InsideCounsel has released its hugely popular “2012 in-house compensation report,” discussing compensation, the hiring forecast, hot trends, and what it takes to land an in-house position, and how to succeed as in-house attorney.
Companies Are Hiring, But Selectively
The good news is that companies are hiring, the bad news is that they are only doing so very selectively. With the economy finally on the upswing, law departments are looking to hire new help. But experts caution that companies aren’t necessarily hiring attorneys.
The bulk of the hiring seems to be dedicated to paralegals and contract managers. When it comes to hiring attorneys, the numbers are still very low, and the competition very stiff.
Who’s Getting Hired: Standout Experienced Business Lawyers
Companies are most interested in mid-level and senior lawyers with four to nine years of experience. Additionally, they’re seeking jack-of-all-trades attorneys who can work independently.
Being a lawyer that delivers high quality services is no longer enough to land an in-house job. Today, lawyers hoping to get hired by a company need to show that they understand the company’s business and can contribute to its bottom line.
A law degree might no longer be enough. Today’s, in-house lawyers have to understand financials, business strategies, and need to be able to wisely manage projects and budgets. Many are now armed with M.B.A.’s to deliver just that.
One thing is clear: As companies emerge from the recession and slowly increase their legal hiring, attorneys searching for new careers must stand out among the competition. That often means being armed with more than legal excellence to do so.
Advice to Young Law Grads: Start with a Firm and Network.
The vast majority of corporate legal departments are still steering clear of recent law graduated. What can a recent law graduate do to improve his or her chances at landing in-house? The solution: try your hand at a law firm position first, focus on transactional work, stay there for at least five years, and network aggressively.
Base Salaries Slightly Up by 3.3%
2011 has brought moderate increase in in-house base salaries. According to the 2011 HBR Law Department Survey, the average base salary increase among all legal department staff levels in 2011 was 3.3 percent, up from an average increase of 2.6 percent in 2010.
The Bonus Is the New Gravy
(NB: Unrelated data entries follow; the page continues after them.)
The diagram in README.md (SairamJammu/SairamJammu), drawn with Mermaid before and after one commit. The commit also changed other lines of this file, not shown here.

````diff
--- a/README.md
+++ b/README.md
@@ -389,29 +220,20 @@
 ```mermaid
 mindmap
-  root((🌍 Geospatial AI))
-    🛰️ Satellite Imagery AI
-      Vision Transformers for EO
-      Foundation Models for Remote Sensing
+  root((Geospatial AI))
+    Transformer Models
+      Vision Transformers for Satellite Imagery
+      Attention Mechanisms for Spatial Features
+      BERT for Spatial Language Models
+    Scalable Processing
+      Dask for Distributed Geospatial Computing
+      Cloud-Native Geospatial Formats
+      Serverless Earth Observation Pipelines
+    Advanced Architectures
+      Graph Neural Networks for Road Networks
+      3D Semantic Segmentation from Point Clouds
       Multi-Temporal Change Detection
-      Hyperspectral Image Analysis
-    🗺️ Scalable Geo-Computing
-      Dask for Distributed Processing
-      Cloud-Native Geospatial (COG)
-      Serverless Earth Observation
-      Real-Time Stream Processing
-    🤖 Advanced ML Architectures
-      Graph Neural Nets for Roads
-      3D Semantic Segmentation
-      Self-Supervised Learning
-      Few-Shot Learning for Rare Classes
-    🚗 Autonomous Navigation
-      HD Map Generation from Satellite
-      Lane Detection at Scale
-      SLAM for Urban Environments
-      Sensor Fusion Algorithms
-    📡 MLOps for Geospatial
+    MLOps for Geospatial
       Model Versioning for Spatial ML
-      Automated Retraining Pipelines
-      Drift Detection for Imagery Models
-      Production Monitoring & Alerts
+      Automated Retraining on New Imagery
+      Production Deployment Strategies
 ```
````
The 2011 HBR Law Department Survey found that the average bonus increase among attorneys was an astounding 25.7 percent. The average cash bonus for all attorney levels was $67,000? What does it take to earn those bonuses? Today’s in-house lawyers are held accountable for the level of performance and their contribution to the bottom line. By the same token, they’re asked to share the risk of their companies’ performance. So, in-house lawyers have to meet their objectives, and contribute to the company’s bottom line to expect to get some gravy on top of base.
What’s Hot: Management Skills, IP, M&A and Compliance
The most in-demand practice areas: transactional (M&A), IP, labor and employment, and compliance. In terms of industries, health care and pharmaceutical are generally offering higher salaries.
The hottest skills required from in-house lawyers aside for outstanding legal and business skills, are management skills. Knowing how to manage projects, people, and budgets is key to increasing one’s value in-house.
Trends of the Future: International Expansion and E-Discovery
As companies are pushing for international expansion as a competitive strategy to expand their core business and increase their market share, so are corporate legal departments. Today, many clients are looking to hire in-house attorneys for their international operations, with a focus on Asia, South America, and India.
E-discovery is also very much in-demand. Companies are looking for lawyers who can effectively manage e-discovery and document review with a smart process that saves money.
What can we take away from this report? Lawyers with any hopes to succeed in-house need to be able to bring value beyond outstanding legal skills and experience. Contribution to the bottom line is what it’s all about.